We have entered the high season of political bullshit. In what has become a grand tradition in big media states like California, huge sums of money pour in from throughout the country. That’s especially true on the Central Coast, since several of only a handful of competitive legislative and Congressional seats across the state are here.
This money fuels a never-ending loop of campaign ads and mailers, directly targeting the morality and the character of candidates, as campaigns have given up on the notion that citizens should expect elected leaders to advocate and follow through on a platform of policies. Instead, we are engaged in a contest over our tribal loyalties and social identities. A battle, not so much over our hearts and minds, but over our fears.

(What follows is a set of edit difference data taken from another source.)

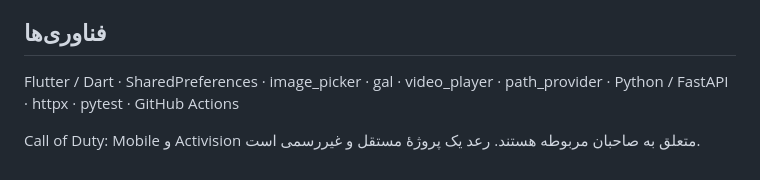
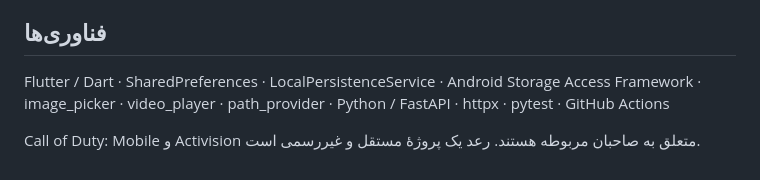
Before and after one commit to Amirho33ein7/RAAD, a Markdown page: README.md, the part around the change. GitHub-like rendering.

Commit message:
Update RAAD 0.4.2 storage architecture docs

```diff
--- a/README.md
+++ b/README.md
@@ -86,6 +86,6 @@ Backend:
 
 ## فناوری‌ها
 
-Flutter / Dart · SharedPreferences · image_picker · gal · video_player · path_provider · Python / FastAPI · httpx · pytest · GitHub Actions
+Flutter / Dart · SharedPreferences · LocalPersistenceService · Android Storage Access Framework · image_picker · video_player · path_provider · Python / FastAPI · httpx · pytest · GitHub Actions
 
 Call of Duty: Mobile و Activision متعلق به صاحبان مربوطه هستند. رعد یک پروژهٔ مستقل و غیررسمی است.
```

I’m not suggesting that elections aren’t about moral challenges, they absolutely are, but if we use elections only to judge the private morality of candidates, we are largely missing the point.
Consider the state Assembly race, pitting Democrat Dawn Ortiz-Legg against Republican Jordan Cunningham. Take them out of this context, and you have two decent human beings who are committed to pubic service. But in the last stretch of the campaign, Cunningham wants you to believe that Ortiz-Legg bathes in the blood of U.S. soldiers and hates our country, despite that fact that she is married to a Vietnam vet. And as a leader of the anti-war group Code Pink, Ortiz-Legg worked with Gold Star Families for Peace and other veterans groups to honor and serve our soldiers during the Iraq War, the greatest foreign policy disaster in U.S. history.
Unlike Cunningham, Dawn supports funding housing and social services for vets. It is relevant that she was right about that policy decision, and Jordan is on the wrong side of history, to the extent that he gave it as much thought as his party’s presidential nominee.
What is less relevant is that Jordan is a criminal defense attorney who’s worked for some really horrible people. The Democratic Party seems to have made this the centerpiece of its attempt to defeat him, but most of us recognize that even horrible people need attorneys in a free society. Yes, the criminal justice system on which attorneys can thrive as parasites is corrupt, but then make our prison-industrial complex the issue, not the scary people Jordan defends.
Things get even weirder when we turn to the 24th Congressional District election. Republican candidate and nice person Justin Fareed is accusing Democrat Salud Carbajal of being a tax cheat and whore who is “out for himself” despite the fact that Carbajal did serve his country (unlike young Fareed), and as a Santa Barbara County supervisor, oversaw the county’s largest reserves and highest bond ratings. Carbajal’s tax policy is absolutely fair game, but the fact that he successfully paid off some property liens after his family recovered from financial hardship is not.
What is not a legitimate tactic on Carbajal’s part is casually linking Fareed’s face to any part of GOP presidential nominee Donald Trump. Yes, it’s troubling that Fareed has endorsed a lying, misogynist, racist, free-riding stain on humanity for president of the United States. But, to be fair, so have a lot of other people, and we voters deserve to know what policy preferences these two men actually share.
It is dishonest to suggest that Fareed is as repugnant a human being as Donald Trump. It is more likely that Fareed is a petroleum industry experiment (that’s where most of his funding comes from) to create the perfectly loyal generic candidate, by combining the DNA of Sylvester Stallone and Marco Rubio. That’s my theory after watching his ads.
Meanwhile, we have genuine moral challenges that require hard choices. There are plenty of real dilemmas to address this campaign season. In terms of total job growth, San Luis Obispo County has recovered from the Great Recession even better than California or the U.S. as a whole, and green energy and building, design, and construction sectors have grown 20 percent from 2010 to 2014, according to BW Research. However, our agricultural and tourism-driven economy has contributed to a “low-wage recovery” and created a massive jobs-housing mismatch.
While the relatively few Tier 1 careers (attorneys, physicians, scientists) and wealthy retirees are driving the housing market, most employees in the county are earning wages below state averages. As a result, even high-tech manufacturing and other high-wage employers have trouble filling positions because of the scarcity of housing at entry-level wages. We have a moral obligation to plan responsibly, to reduce economic inequalities, and to incorporate a long-term housing policy as part of a broader environmental policy that also addresses our water crisis. It looks as though we will have to wait until after the elections to get serious, but I’m putting on my boots and doing my best.
Michael Latner is a political science professor and Master of Public Policy Program director at Cal Poly. He contributes to Rhetoric & Reason, an opinion column about local politics and the issues affecting the Central Coast, in rotation with Al Fonzi, chairman of the Republican Party of SLO County. Send comments through the editor at email@example.com.